Across all the records, filter for lines with the word "annotated" and copy them.

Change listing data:
=== Section Start ===
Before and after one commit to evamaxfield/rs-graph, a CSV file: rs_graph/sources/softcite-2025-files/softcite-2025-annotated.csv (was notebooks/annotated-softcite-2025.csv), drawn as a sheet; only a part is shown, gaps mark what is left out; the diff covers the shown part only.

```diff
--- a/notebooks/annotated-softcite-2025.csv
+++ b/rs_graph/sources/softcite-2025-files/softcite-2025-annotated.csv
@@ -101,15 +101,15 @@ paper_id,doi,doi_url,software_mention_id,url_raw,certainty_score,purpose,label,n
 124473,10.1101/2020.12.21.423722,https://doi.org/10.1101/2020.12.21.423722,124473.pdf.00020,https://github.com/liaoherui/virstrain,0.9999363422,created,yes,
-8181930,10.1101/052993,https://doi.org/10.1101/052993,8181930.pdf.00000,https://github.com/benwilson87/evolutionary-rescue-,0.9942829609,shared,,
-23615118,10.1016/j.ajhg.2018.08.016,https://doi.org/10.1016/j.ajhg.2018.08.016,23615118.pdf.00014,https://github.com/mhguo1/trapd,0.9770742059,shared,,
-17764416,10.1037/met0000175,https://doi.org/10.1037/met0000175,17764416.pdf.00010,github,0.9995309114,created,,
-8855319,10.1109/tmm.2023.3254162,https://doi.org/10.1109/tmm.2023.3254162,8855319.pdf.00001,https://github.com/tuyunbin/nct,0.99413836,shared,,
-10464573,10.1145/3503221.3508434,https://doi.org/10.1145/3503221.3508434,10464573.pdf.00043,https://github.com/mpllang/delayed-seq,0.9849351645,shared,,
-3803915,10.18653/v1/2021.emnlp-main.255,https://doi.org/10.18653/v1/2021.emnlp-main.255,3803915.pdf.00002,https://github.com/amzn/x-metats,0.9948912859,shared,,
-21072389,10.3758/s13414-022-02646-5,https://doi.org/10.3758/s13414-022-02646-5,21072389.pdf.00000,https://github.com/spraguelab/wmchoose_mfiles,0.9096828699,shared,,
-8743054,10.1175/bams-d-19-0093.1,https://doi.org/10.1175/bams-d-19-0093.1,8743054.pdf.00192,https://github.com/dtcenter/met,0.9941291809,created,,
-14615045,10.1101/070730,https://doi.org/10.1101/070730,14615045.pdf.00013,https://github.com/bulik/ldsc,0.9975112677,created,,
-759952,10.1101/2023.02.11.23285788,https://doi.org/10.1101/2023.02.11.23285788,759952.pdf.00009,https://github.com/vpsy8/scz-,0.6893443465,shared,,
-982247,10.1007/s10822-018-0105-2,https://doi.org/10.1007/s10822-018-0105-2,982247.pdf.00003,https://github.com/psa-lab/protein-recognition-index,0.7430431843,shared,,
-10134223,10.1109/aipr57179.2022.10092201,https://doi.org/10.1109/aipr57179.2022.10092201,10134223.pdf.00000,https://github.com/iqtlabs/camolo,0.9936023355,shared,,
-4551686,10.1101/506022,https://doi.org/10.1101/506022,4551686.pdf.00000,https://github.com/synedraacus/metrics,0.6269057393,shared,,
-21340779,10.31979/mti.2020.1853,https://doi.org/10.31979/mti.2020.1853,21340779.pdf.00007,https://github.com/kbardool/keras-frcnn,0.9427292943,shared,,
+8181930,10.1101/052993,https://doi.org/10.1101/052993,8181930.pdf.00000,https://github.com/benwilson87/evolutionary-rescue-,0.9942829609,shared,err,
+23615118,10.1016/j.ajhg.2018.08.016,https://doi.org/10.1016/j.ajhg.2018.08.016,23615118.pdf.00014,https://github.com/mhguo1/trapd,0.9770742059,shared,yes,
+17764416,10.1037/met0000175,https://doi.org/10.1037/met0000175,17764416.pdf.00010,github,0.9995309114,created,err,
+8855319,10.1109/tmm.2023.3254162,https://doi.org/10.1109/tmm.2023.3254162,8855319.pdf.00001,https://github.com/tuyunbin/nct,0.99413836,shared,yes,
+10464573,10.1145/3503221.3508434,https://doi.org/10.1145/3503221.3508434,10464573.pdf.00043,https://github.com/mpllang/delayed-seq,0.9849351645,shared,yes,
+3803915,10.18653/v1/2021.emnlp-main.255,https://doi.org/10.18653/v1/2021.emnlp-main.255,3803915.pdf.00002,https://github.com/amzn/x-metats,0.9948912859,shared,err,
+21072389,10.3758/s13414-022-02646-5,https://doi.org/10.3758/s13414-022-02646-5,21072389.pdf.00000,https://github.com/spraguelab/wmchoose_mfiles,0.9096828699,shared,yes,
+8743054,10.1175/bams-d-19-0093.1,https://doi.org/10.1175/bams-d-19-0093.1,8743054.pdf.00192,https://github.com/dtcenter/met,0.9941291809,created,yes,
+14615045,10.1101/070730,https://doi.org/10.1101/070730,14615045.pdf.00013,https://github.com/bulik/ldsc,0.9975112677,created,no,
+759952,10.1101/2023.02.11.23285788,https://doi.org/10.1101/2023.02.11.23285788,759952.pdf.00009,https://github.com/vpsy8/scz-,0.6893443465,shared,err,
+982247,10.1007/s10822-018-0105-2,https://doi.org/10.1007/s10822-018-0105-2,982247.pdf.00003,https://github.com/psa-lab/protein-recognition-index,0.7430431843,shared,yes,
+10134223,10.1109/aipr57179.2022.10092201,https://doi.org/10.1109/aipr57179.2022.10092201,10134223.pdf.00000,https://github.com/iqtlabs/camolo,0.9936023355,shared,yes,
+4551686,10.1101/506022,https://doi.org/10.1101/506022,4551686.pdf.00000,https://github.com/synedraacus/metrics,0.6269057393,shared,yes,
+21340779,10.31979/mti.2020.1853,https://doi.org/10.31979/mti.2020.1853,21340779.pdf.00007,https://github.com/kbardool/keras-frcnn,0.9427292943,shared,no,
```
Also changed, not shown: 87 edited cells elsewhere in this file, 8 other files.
=== Section End ===
**RESPONSE TO THE TASK:**
Before and after one commit to evamaxfield/rs-graph, a CSV file: rs_graph/sources/softcite-2025-files/softcite-2025-annotated.csv (was notebooks/annotated-softcite-2025.csv), drawn as a sheet; only a part is shown, gaps mark what is left out; the diff covers the shown part only.
--- a/notebooks/annotated-softcite-2025.csv
+++ b/rs_graph/sources/softcite-2025-files/softcite-2025-annotated.csv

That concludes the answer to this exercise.